Terry Bradshaw, former star quarterback and now star commentator on ESPN, minced no words last week: “Anybody, in my opinion, that lays a hand on a woman — I don’t care who you are, my friend — you never come back in this league.”

Purple stadium 2The NFL is making some good noises about domestic violence. At the beginning of the month, the Arizona Cardinals lit the outside of their stadium in purple to highlight Domestic Violence Awareness month. But Scott Simon reminds us of these facts – “This year alone, 6 NFL players have been arrested for domestic violence and 1 for sexual battery.”

And athletes still are considered role models. They are looking for those seats of glory in our world.

So now back to the story of Jesus.

James and John, Zebedee’s sons, wanted seats of glory with Jesus.

OK, asks Jesus, can you live the way I am living, can you die the way I am going to die?
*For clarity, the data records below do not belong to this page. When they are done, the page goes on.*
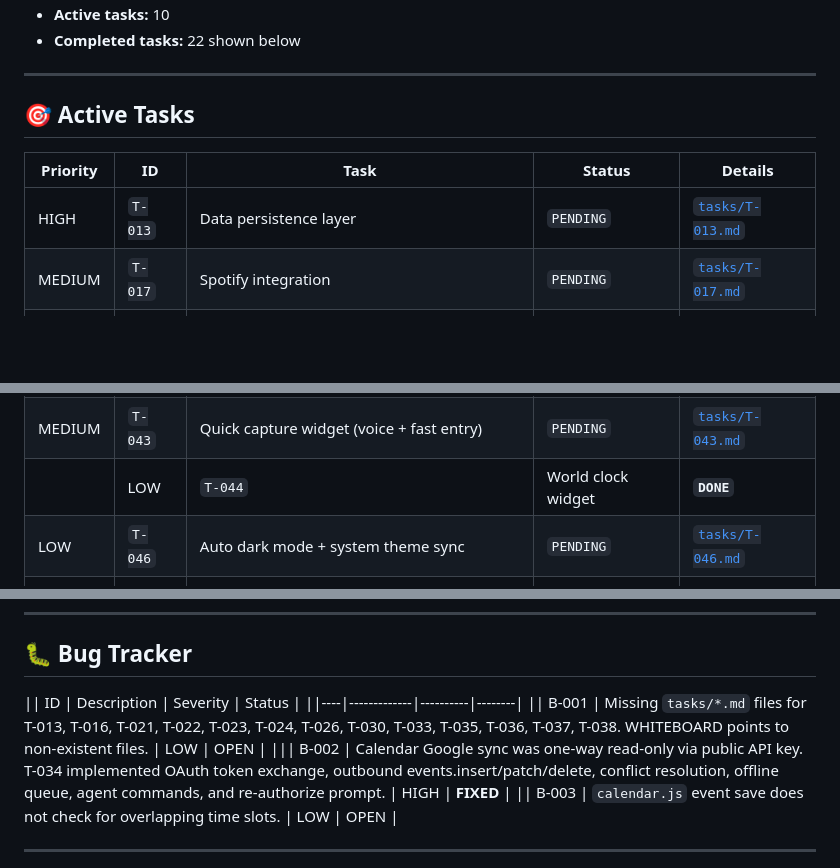
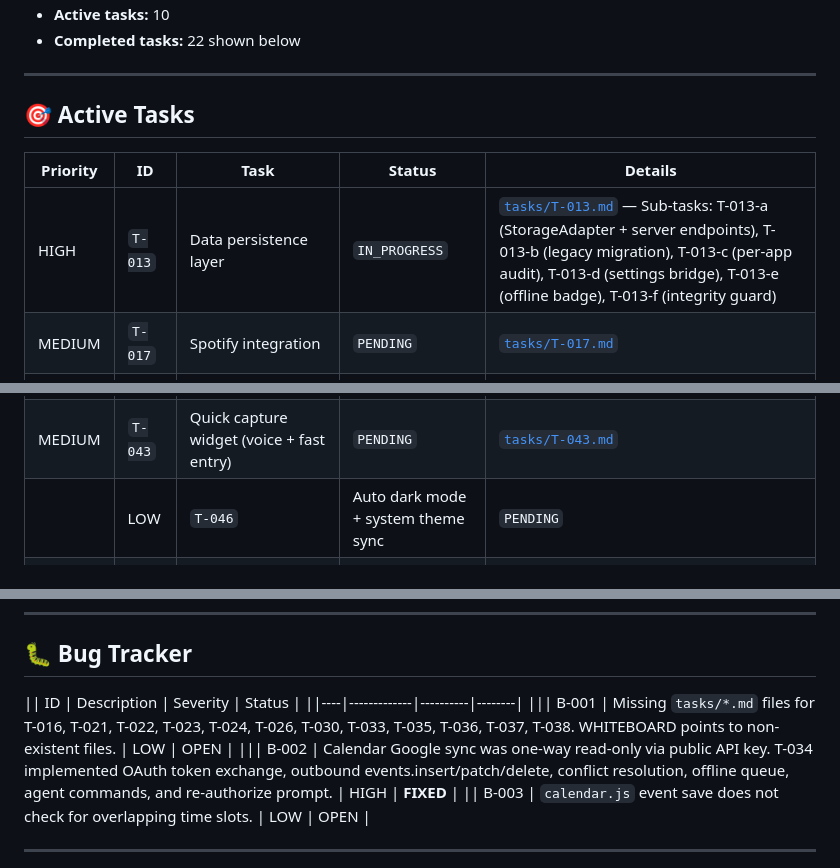
Before and after one commit to fishingshirt/nexus-command-center, a Markdown page: WHITEBOARD.md, 3 parts joined by grey strips. Drawn GitHub-style; blank space fills up the shorter version.

Commit message:
[T-013] Add detailed Data Persistence Layer task spec with 6 sub-tasks

```diff
--- a/WHITEBOARD.md
+++ b/WHITEBOARD.md
@@ -12,13 +12,12 @@
 - **Active tasks:** 10
 - **Completed tasks:** 22 shown below
-
 ---
 
 ## 🎯 Active Tasks
 
 | Priority | ID | Task | Status | Details |
 |----------|----|------|--------|---------|
-| HIGH | `T-013` | Data persistence layer | `PENDING` | [`tasks/T-013.md`](tasks/T-013.md) |
+| HIGH | `T-013` | Data persistence layer | `IN_PROGRESS` | [`tasks/T-013.md`](tasks/T-013.md) — Sub-tasks: T-013-a (StorageAdapter + server endpoints), T-013-b (legacy migration), T-013-c (per-app audit), T-013-d (settings bridge), T-013-e (offline badge), T-013-f (integrity guard) |
 | MEDIUM | `T-017` | Spotify integration | `PENDING` | [`tasks/T-017.md`](tasks/T-017.md) |
 | MEDIUM | `T-018` | RSS feed reader | `PENDING` | [`tasks/T-018.md`](tasks/T-018.md) |
 | MEDIUM | `T-019` | Finance tracker | `PENDING` | [`tasks/T-019.md`](tasks/T-019.md) |
@@ -30,8 +29,7 @@
 | MEDIUM | `T-040` | Customizable dashboard widget grid | `PENDING` | [`tasks/T-040.md`](tasks/T-040.md) |
 | MEDIUM | `T-041` | Global search bar | `PENDING` | [`tasks/T-041.md`](tasks/T-041.md) |
 | MEDIUM | `T-043` | Quick capture widget (voice + fast entry) | `PENDING` | [`tasks/T-043.md`](tasks/T-043.md) |
-|| LOW | `T-044` | World clock widget | **`DONE`** | [`tasks/T-044.md`](tasks/T-044.md) |
-| LOW | `T-046` | Auto dark mode + system theme sync | `PENDING` | [`tasks/T-046.md`](tasks/T-046.md) |
+|| LOW | `T-046` | Auto dark mode + system theme sync | `PENDING` | [`tasks/T-046.md`](tasks/T-046.md) |
 | MEDIUM | `T-047` | Keyboard shortcuts / hotkey system | `PENDING` | [`tasks/T-047.md`](tasks/T-047.md) |
 | LOW | `T-048` | Usage analytics & screen time | `PENDING` | [`tasks/T-048.md`](tasks/T-048.md) |
 | MEDIUM | `T-049` | File attachments for notes & calendar | `PENDING` | [`tasks/T-049.md`](tasks/T-049.md) |
@@ -74,7 +72,7 @@
 
 || ID | Description | Severity | Status |
 ||----|-------------|----------|--------|
-|| B-001 | Missing `tasks/*.md` files for T-013, T-016, T-021, T-022, T-023, T-024, T-026, T-030, T-033, T-035, T-036, T-037, T-038. WHITEBOARD points to non-existent files. | LOW | OPEN |
+||| B-001 | Missing `tasks/*.md` files for T-016, T-021, T-022, T-023, T-024, T-026, T-030, T-033, T-035, T-036, T-037, T-038. WHITEBOARD points to non-existent files. | LOW | OPEN |
 ||| B-002 | Calendar Google sync was one-way read-only via public API key. T-034 implemented OAuth token exchange, outbound events.insert/patch/delete, conflict resolution, offline queue, agent commands, and re-authorize prompt. | HIGH | **FIXED** |
 || B-003 | `calendar.js` event save does not check for overlapping time slots. | LOW | OPEN |
 
```
Also changed, not shown: other parts of WHITEBOARD.md (+1 -1 lines), tasks/T-013.md (added, +111 -0 lines).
Sure, they answer.

And the other ten disciples start getting jealous. How come James and John get the good seats? they whine, sort of missing the whole point of what Jesus had just said.

This is not a power game, he tells them. It’s not about exerting power and control over others.

“Whoever wants to be great among you will be your servant…the Human One (that’s Jesus) didn’t come to be served but rather to serve and to give his life to liberate many people.”

There’s the challenge to us, as a community and as individuals. We are called to speak up and to reach out.

We are called to speak up so those trapped in violent relationships know that they are not alone, so that perpetrators of violence know that they will have no defense in this sanctuary, so that the nation knows that the days of tolerating violence within relationships is over.

And we are called to reach out so that those hoping for a safer place for themselves and their children know there are people with them on that journey, that they can experience the love of God in the hands that reach out to them in their moments of need.

About a quarter of a century ago, a minister and poet named Thomas Troeger wrote the lyrics to a song about both the joy of love and the grief when a relationship turns abusive and violent. It’s a hymn that offers hope that comes with self-awareness aand then with change, saying that “love must begin by facing the violence without and within.”

The hymn is on the green sheet so let’s join together in singing “Holy and Good is the Gift of Desire.”